### Task instructions:
Look through the entries and report how many lines include the word "workers". Give the number alone.

[Extracted material — start]

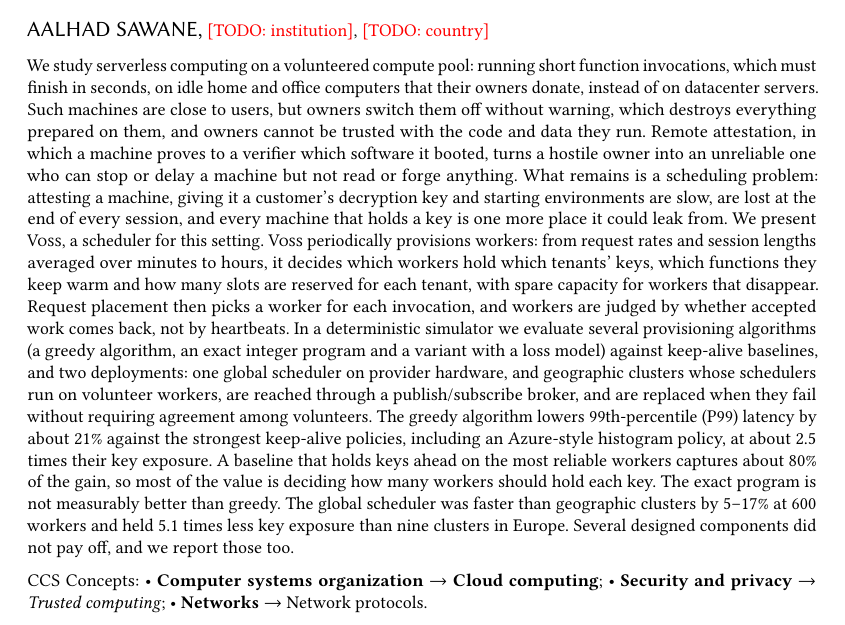
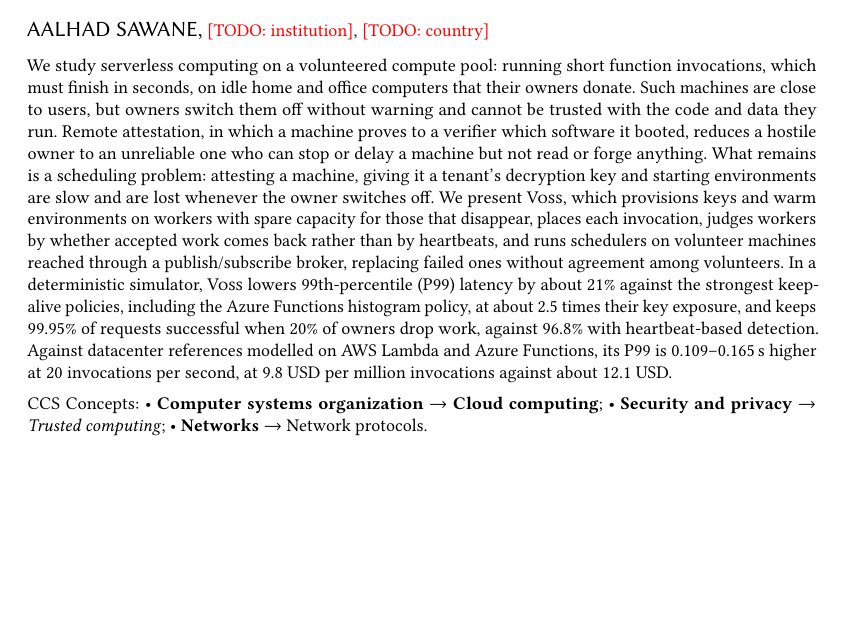
Before and after one commit to aalhadsawane/VOSS, a LaTeX paper (manuscript/main.tex): part of page 1 of 21, cut so that both start at the same text, the shorter picture padded with empty space. Compiled offline with pdfLaTeX.

Commit message:
Shorten abstract: lead with architecture and comparisons against research and commercial baselines
Co-Authored-By: Claude Sonnet 5.5 <noreply@anthropic.com>

```diff
--- a/manuscript/main.tex
+++ b/manuscript/main.tex
@@ -33,26 +33,19 @@
 
 \begin{abstract}
 We study serverless computing on a volunteered compute pool: running short function invocations, which must finish in seconds,
-on idle home and office computers that their owners donate, instead of on datacenter servers. Such machines are close to users,
-but owners switch them off without warning, which destroys everything prepared on them, and owners cannot be trusted with the
-code and data they run. Remote attestation, in which a machine proves to a verifier which software it booted, turns a hostile
-owner into an unreliable one who can stop or delay a machine but not read or forge anything. What remains is a scheduling
-problem: attesting a machine, giving it a customer's decryption key and starting environments are slow, are lost at the end of
-every session, and every machine that holds a key is one more place it could leak from.
-We present \voss{}, a scheduler for this setting. \voss{} periodically provisions workers: from request rates and session
-lengths averaged over minutes to hours, it decides which workers hold which tenants' keys, which functions they keep warm and
-how many slots are reserved for each tenant, with spare capacity for workers that disappear. Request placement then picks a
-worker for each invocation, and workers are judged by whether accepted work comes back, not by heartbeats. In a deterministic
-simulator we evaluate several provisioning algorithms (a greedy algorithm, an exact integer program and a variant with a loss
-model) against keep-alive baselines, and two deployments: one global scheduler on provider hardware, and geographic clusters
-whose schedulers run on volunteer workers, are reached through a publish/subscribe broker, and are replaced when they fail
-without requiring agreement among volunteers.
-The greedy algorithm lowers 99th-percentile (P99) latency by about \RfourDecompGreedyMed\% against the strongest keep-alive
-policies, including an Azure-style histogram policy, at about 2.5 times their key exposure. A baseline that holds keys ahead on
-the most reliable workers captures about \RfourDecompShareMed\% of the gain, so most of the value is deciding how many workers
-should hold each key. The exact program is not measurably better than greedy. The global scheduler was faster than geographic
-clusters by \HSevenWorld--\HSevenEu\% at 600 workers and held \GeoExpRatio{} times less key exposure than nine clusters in
-Europe. Several designed components did not pay off, and we report those too.
+on idle home and office computers that their owners donate. Such machines are close to users, but owners switch them off without
+warning and cannot be trusted with the code and data they run. Remote attestation, in which a machine proves to a verifier which
+software it booted, reduces a hostile owner to an unreliable one who can stop or delay a machine but not read or forge anything.
+What remains is a scheduling problem: attesting a machine, giving it a tenant's decryption key and starting environments are
+slow and are lost whenever the owner switches off.
+We present \voss{}, which provisions keys and warm environments on workers with spare capacity for those that disappear,
+places each invocation, judges workers by whether accepted work comes back rather than by heartbeats, and runs schedulers on
+volunteer machines reached through a publish/subscribe broker, replacing failed ones without agreement among volunteers.
+In a deterministic simulator, \voss{} lowers 99th-percentile (P99) latency by about \RfourDecompGreedyMed\% against the strongest
+keep-alive policies, including the Azure Functions histogram policy, at about 2.5 times their key exposure, and keeps
+\VossSuccAlpha\% of requests successful when 20\% of owners drop work, against \HbSuccAlpha\% with heartbeat-based detection. Against
+datacenter references modelled on AWS Lambda and Azure Functions, its P99 is \RerunCommPNinetynineAzureTwentyDiff--\RerunCommPNinetynineLambdaTwentyDiff\,s
+higher at 20 invocations per second, at \RerunCommCostTwenty{} USD per million invocations against about \RerunCommCostRefLambda{} USD.
 \end{abstract}
 
 \begin{CCSXML}
```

[Extracted material — finish]

### Your solution:
9